Edit tracking data:

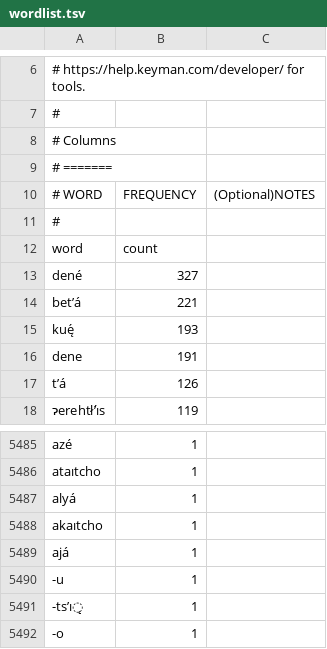
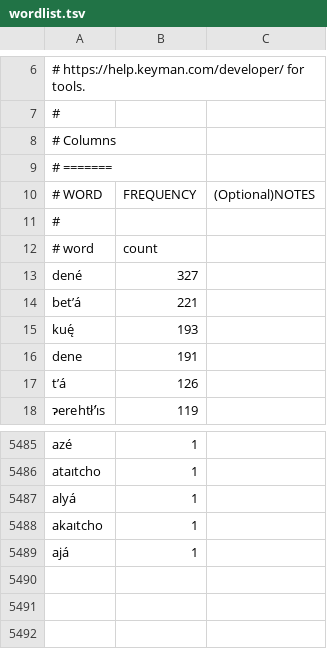
Before and after one commit to andyleongdev-lab/lexical-model, a TSV file: release/iles/iles.chp.indigenous_nt/source/wordlist.tsv, drawn as a sheet; only a part is shown, gaps mark what is left out.

Commit message:
Comment out header

```diff
--- a/release/iles/iles.chp.indigenous_nt/source/wordlist.tsv
+++ b/release/iles/iles.chp.indigenous_nt/source/wordlist.tsv
@@ -11,3 +11,3 @@
 #		
-word	count
+# word	count
 dené	327
@@ -5489,4 +5489 @@ akaıtcho	1
 ajá	1
--u	1
--tsʼı̨	1
--o	1
```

WHAT YOU NEED TO DO:
From the records given above, copy all lines containing "release".

TASK RESPONSE:
Before and after one commit to andyleongdev-lab/lexical-model, a TSV file: release/iles/iles.chp.indigenous_nt/source/wordlist.tsv, drawn as a sheet; only a part is shown, gaps mark what is left out.
--- a/release/iles/iles.chp.indigenous_nt/source/wordlist.tsv
+++ b/release/iles/iles.chp.indigenous_nt/source/wordlist.tsv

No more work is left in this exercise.